Australian cricket commentators on Sunday were preparing for the worst, pointing to the widening gulf between Michael Clarke's team and England as the hosts tightened their grip on the second Ashes Test.

Joe Root's unbeaten 178 left Australia needing to make cricket history if they were to prevent England from going 2-0 up at Lord's with three Tests to play in the Ashes.

England were 333 for five in their second innings, a colossal lead of 566 runs, at stumps on the third day on Saturday. No Test team has ever won when faced with such a massive run chase in the fourth innings.

The Melbourne Age's Greg Baum summed up the Antipodean depression.

"As per advance notices, it is fast proving to be the worst cricket team of that name to visit these shores," Baum wrote.

"Trent Bridge (first Test) was thrilling, but was also misleading. Except for two freak 10th wicket partnerships, it would not have been even close.
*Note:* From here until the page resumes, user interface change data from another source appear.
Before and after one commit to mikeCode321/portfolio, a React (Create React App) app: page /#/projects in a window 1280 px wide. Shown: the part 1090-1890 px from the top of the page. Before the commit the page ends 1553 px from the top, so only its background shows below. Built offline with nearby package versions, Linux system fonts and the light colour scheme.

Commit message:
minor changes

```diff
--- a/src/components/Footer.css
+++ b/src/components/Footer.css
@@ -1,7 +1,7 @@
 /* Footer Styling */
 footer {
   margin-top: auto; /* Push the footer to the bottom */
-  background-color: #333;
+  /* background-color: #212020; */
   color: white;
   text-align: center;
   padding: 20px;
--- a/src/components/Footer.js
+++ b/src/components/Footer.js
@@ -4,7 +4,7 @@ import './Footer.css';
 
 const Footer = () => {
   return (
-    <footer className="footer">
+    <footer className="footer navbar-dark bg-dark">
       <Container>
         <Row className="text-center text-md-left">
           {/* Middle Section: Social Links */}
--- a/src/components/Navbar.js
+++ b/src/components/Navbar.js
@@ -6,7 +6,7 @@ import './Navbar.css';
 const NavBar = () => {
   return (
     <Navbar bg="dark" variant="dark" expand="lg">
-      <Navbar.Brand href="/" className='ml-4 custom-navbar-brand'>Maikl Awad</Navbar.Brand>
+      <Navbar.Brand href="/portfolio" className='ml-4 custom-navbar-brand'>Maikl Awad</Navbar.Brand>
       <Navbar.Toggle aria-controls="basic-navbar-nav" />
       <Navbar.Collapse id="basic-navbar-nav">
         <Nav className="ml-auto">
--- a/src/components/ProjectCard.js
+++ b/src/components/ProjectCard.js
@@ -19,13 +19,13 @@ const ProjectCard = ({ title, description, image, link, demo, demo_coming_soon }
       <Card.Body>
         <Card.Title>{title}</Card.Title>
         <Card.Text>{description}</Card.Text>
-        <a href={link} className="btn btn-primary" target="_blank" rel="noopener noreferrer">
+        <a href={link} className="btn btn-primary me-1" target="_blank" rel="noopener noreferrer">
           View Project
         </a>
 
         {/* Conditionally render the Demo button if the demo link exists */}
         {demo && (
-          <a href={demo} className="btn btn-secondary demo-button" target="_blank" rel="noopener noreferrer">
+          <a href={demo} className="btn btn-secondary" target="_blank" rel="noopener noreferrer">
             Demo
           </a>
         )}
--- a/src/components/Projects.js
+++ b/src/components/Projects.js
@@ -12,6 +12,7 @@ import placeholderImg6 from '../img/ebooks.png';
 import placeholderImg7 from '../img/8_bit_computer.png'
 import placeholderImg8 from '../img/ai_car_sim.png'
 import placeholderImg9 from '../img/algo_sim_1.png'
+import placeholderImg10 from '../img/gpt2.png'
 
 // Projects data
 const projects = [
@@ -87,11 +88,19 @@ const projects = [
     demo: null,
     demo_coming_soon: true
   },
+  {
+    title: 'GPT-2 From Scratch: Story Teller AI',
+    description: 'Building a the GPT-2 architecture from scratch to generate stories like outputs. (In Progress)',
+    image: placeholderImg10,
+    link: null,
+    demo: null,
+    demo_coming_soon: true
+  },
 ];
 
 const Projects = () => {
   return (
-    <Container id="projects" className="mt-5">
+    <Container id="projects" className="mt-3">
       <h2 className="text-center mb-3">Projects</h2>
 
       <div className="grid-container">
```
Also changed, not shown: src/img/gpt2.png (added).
At Lord's, the gulf between the teams has been laid bare."

The Australian's Wayne Smith said Australia's cricketers used to be the masters of mind games, but those tactics were now being turned on them by England.

"It seems not that long ago that (former Australia captain) Steve Waugh used to speak so cold-bloodedly about grinding opposing sides, England most especially, into the turf, first breaking them physically, then mentally so that eventually they lost their will to resist," Smith said.

"Yesterday those same tactics were turned back on Australia as England slowly built on its first innings lead of 233 so that by stumps even fanciful talk of a world record run chase sold short how dire the situation has become for Australia."

Gideon Haigh, writing in the same newspaper, mocked Cricket Australia's chief executive James Sutherland's claim that Australia was a different team under new coach Darren Lehmann following the sudden sacking of Mickey Arthur.

"Anyone, of course, can make a duff prediction, but if Sutherland genuinely believes that Australia is suddenly a 'different team' in a 'different place' then he is on a different planet," Haigh scoffed.

"What this second Test has shown in cruel relief is not just the diminished condition of Australian cricket but the wishful thinking that surrounds it -- thinking that is arguably now an obstacle to its restoration."

Television commentator Mark Nicholas, writing on the ESPN Cricinfo website, said: "The most obvious thing about state cricket in Australia at present is the amount of good cricketers but the absence of exceptional ones."

However, The Sunday Telegraph's Malcolm Conn said technology and umpiring decisions had gone against Australia.

"Technology and umpiring dominated this Ashes series yet again after Ian Bell appeared to be caught," Conn wrote.

"The low catch in the gully taken by Steve Smith looked clear watching from beyond the boundary and equally clear on replay.

"It looked such an obvious catch it is difficult to know why the umpires on the field could not make a decision .... Bell wasn't saved by technology but umpire Tony Hill's inability to use it properly."